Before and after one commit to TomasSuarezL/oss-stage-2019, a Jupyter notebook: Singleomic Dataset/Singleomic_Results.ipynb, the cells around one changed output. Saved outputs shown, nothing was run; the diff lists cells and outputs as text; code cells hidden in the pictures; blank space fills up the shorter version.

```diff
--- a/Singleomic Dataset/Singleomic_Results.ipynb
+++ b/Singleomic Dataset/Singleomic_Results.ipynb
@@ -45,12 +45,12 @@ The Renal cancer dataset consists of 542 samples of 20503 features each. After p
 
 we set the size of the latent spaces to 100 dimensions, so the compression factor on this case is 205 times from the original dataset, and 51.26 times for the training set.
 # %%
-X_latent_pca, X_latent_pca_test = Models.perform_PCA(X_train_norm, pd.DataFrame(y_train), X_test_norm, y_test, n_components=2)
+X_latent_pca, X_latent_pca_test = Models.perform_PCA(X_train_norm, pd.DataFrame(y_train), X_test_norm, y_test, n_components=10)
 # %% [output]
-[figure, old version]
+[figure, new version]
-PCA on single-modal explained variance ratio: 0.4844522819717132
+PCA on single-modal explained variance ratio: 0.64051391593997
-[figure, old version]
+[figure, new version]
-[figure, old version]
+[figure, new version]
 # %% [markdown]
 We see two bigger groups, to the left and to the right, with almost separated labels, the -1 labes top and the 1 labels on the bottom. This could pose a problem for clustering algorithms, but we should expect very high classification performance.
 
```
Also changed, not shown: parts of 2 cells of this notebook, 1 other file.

━━━━━━━━━━━━━━━━

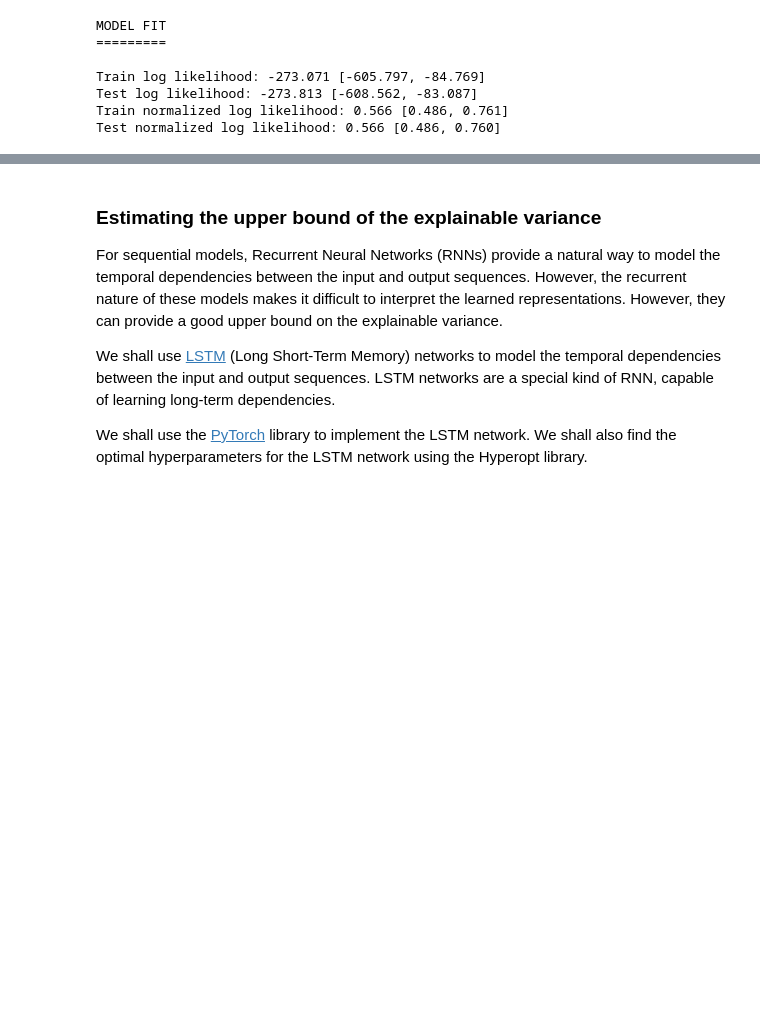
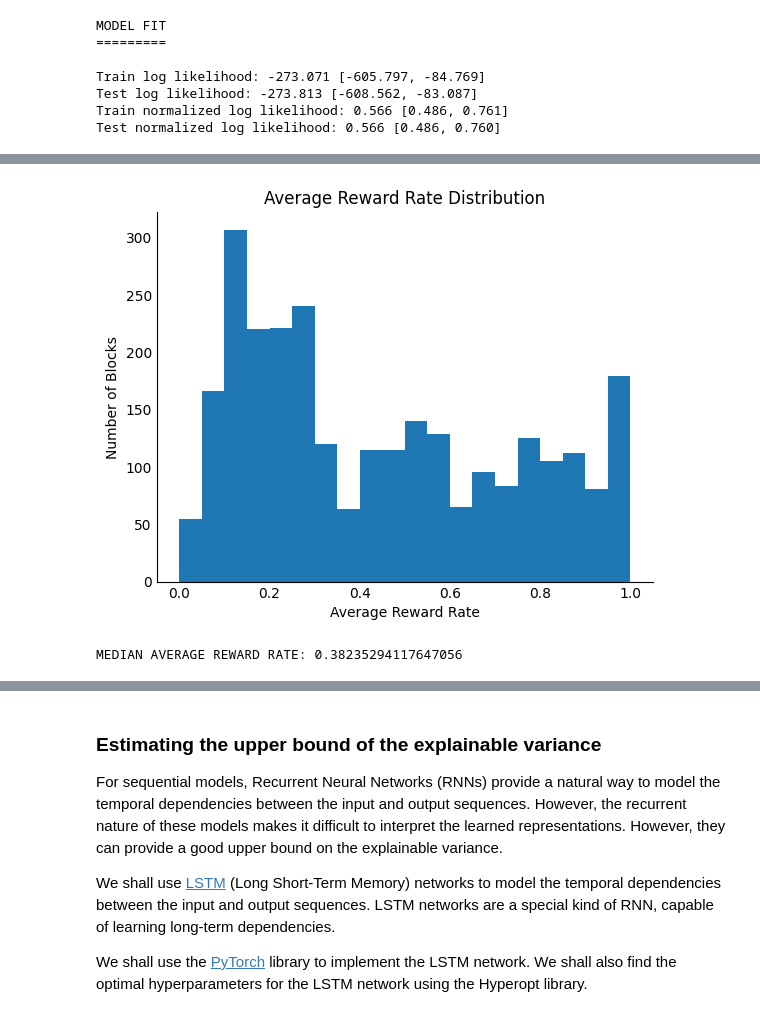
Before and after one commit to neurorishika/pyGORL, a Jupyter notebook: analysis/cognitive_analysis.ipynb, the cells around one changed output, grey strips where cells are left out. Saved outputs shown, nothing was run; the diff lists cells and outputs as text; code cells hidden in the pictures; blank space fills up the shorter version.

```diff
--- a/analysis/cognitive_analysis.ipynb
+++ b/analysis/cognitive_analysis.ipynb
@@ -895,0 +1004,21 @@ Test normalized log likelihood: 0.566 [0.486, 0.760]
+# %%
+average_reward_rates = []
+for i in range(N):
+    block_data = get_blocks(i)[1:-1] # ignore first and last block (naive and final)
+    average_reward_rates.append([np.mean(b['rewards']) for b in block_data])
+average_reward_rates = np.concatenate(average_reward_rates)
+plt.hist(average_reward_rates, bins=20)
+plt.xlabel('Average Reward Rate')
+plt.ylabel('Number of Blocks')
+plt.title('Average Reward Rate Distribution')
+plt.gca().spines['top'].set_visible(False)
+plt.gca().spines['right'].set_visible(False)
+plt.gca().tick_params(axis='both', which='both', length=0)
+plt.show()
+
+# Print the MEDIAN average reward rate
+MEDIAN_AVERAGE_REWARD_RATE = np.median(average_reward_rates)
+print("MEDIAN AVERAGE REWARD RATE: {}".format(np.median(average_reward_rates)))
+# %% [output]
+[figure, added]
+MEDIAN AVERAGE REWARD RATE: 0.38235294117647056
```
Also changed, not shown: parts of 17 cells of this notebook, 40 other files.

━━━━━━━━━━━━━━━━

_TASK DETAILS_
Line count for "right": say how many lines of the entries above include that word, and give only the number.

_REPLY_
2